# Action item
I'd like the data below restated word for word, with the pictures left out.

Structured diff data
# # # #
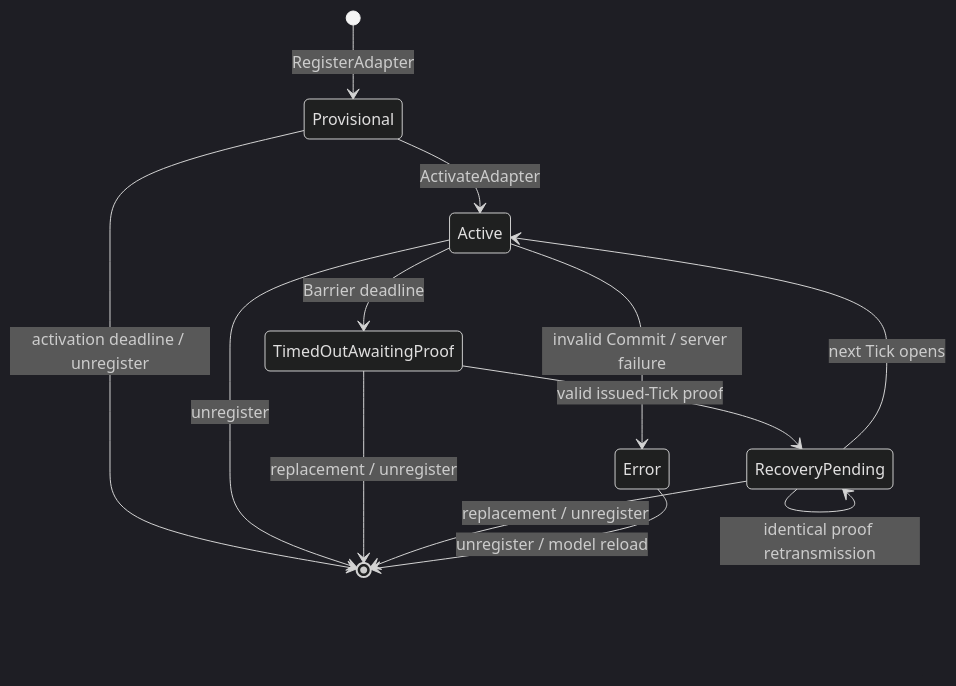
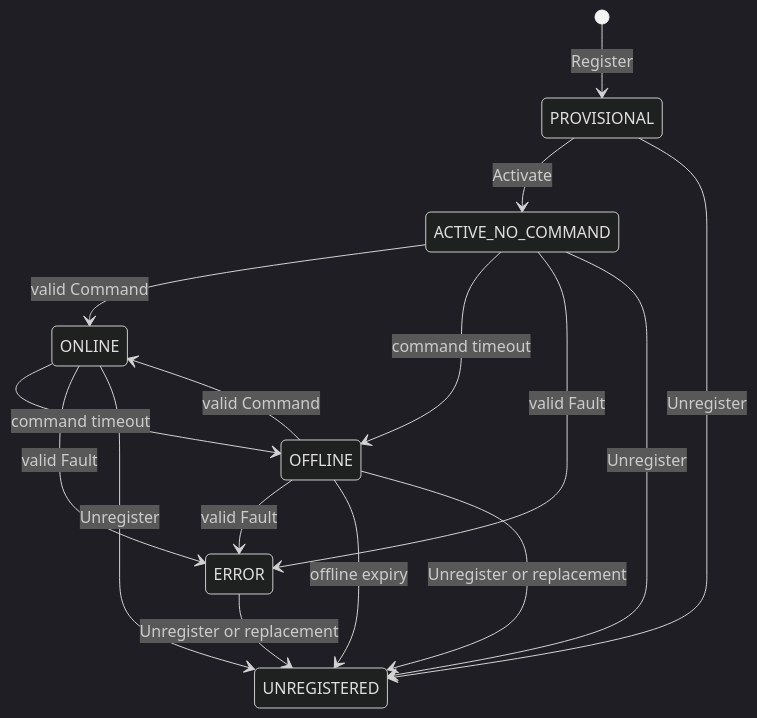
The diagram in doc/architecture/controller_lifecycle.md (Demonmasterlqx/mujoco_sim_core), drawn with Mermaid (dark theme) before and after one commit. The commit also changed other lines of this file and 255 other files, not shown here.

````diff
--- a/doc/architecture/controller_lifecycle.md
+++ b/doc/architecture/controller_lifecycle.md
@@ -9,15 +3,18 @@
 ```mermaid
 stateDiagram-v2
-  [*] --> Provisional: RegisterAdapter
-  Provisional --> Active: ActivateAdapter
-  Provisional --> [*]: activation deadline / unregister
-  Active --> TimedOutAwaitingProof: Barrier deadline
-  Active --> Error: invalid Commit / server failure
-  Active --> [*]: unregister
-  TimedOutAwaitingProof --> RecoveryPending: valid issued-Tick proof
-  TimedOutAwaitingProof --> [*]: replacement / unregister
-  RecoveryPending --> RecoveryPending: identical proof retransmission
-  RecoveryPending --> Active: next Tick opens
-  RecoveryPending --> [*]: replacement / unregister
-  Error --> [*]: unregister / model reload
+  [*] --> PROVISIONAL: Register
+  PROVISIONAL --> ACTIVE_NO_COMMAND: Activate
+  ACTIVE_NO_COMMAND --> ONLINE: valid Command
+  ACTIVE_NO_COMMAND --> OFFLINE: command timeout
+  ONLINE --> OFFLINE: command timeout
+  OFFLINE --> ONLINE: valid Command
+  ACTIVE_NO_COMMAND --> ERROR: valid Fault
+  ONLINE --> ERROR: valid Fault
+  OFFLINE --> ERROR: valid Fault
+  OFFLINE --> UNREGISTERED: offline expiry
+  PROVISIONAL --> UNREGISTERED: Unregister
+  ACTIVE_NO_COMMAND --> UNREGISTERED: Unregister
+  ONLINE --> UNREGISTERED: Unregister
+  OFFLINE --> UNREGISTERED: Unregister or replacement
+  ERROR --> UNREGISTERED: Unregister or replacement
 ```
````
# # # #
# Result
The diagram in doc/architecture/controller_lifecycle.md (Demonmasterlqx/mujoco_sim_core), drawn with Mermaid (dark theme) before and after one commit. The commit also changed other lines of this file and 255 other files, not shown here.

````diff
--- a/doc/architecture/controller_lifecycle.md
+++ b/doc/architecture/controller_lifecycle.md
@@ -9,15 +3,18 @@
 ```mermaid
 stateDiagram-v2
-  [*] --> Provisional: RegisterAdapter
-  Provisional --> Active: ActivateAdapter
-  Provisional --> [*]: activation deadline / unregister
-  Active --> TimedOutAwaitingProof: Barrier deadline
-  Active --> Error: invalid Commit / server failure
-  Active --> [*]: unregister
-  TimedOutAwaitingProof --> RecoveryPending: valid issued-Tick proof
-  TimedOutAwaitingProof --> [*]: replacement / unregister
-  RecoveryPending --> RecoveryPending: identical proof retransmission
-  RecoveryPending --> Active: next Tick opens
-  RecoveryPending --> [*]: replacement / unregister
-  Error --> [*]: unregister / model reload
+  [*] --> PROVISIONAL: Register
+  PROVISIONAL --> ACTIVE_NO_COMMAND: Activate
+  ACTIVE_NO_COMMAND --> ONLINE: valid Command
+  ACTIVE_NO_COMMAND --> OFFLINE: command timeout
+  ONLINE --> OFFLINE: command timeout
+  OFFLINE --> ONLINE: valid Command
+  ACTIVE_NO_COMMAND --> ERROR: valid Fault
+  ONLINE --> ERROR: valid Fault
+  OFFLINE --> ERROR: valid Fault
+  OFFLINE --> UNREGISTERED: offline expiry
+  PROVISIONAL --> UNREGISTERED: Unregister
+  ACTIVE_NO_COMMAND --> UNREGISTERED: Unregister
+  ONLINE --> UNREGISTERED: Unregister
+  OFFLINE --> UNREGISTERED: Unregister or replacement
+  ERROR --> UNREGISTERED: Unregister or replacement
 ```
````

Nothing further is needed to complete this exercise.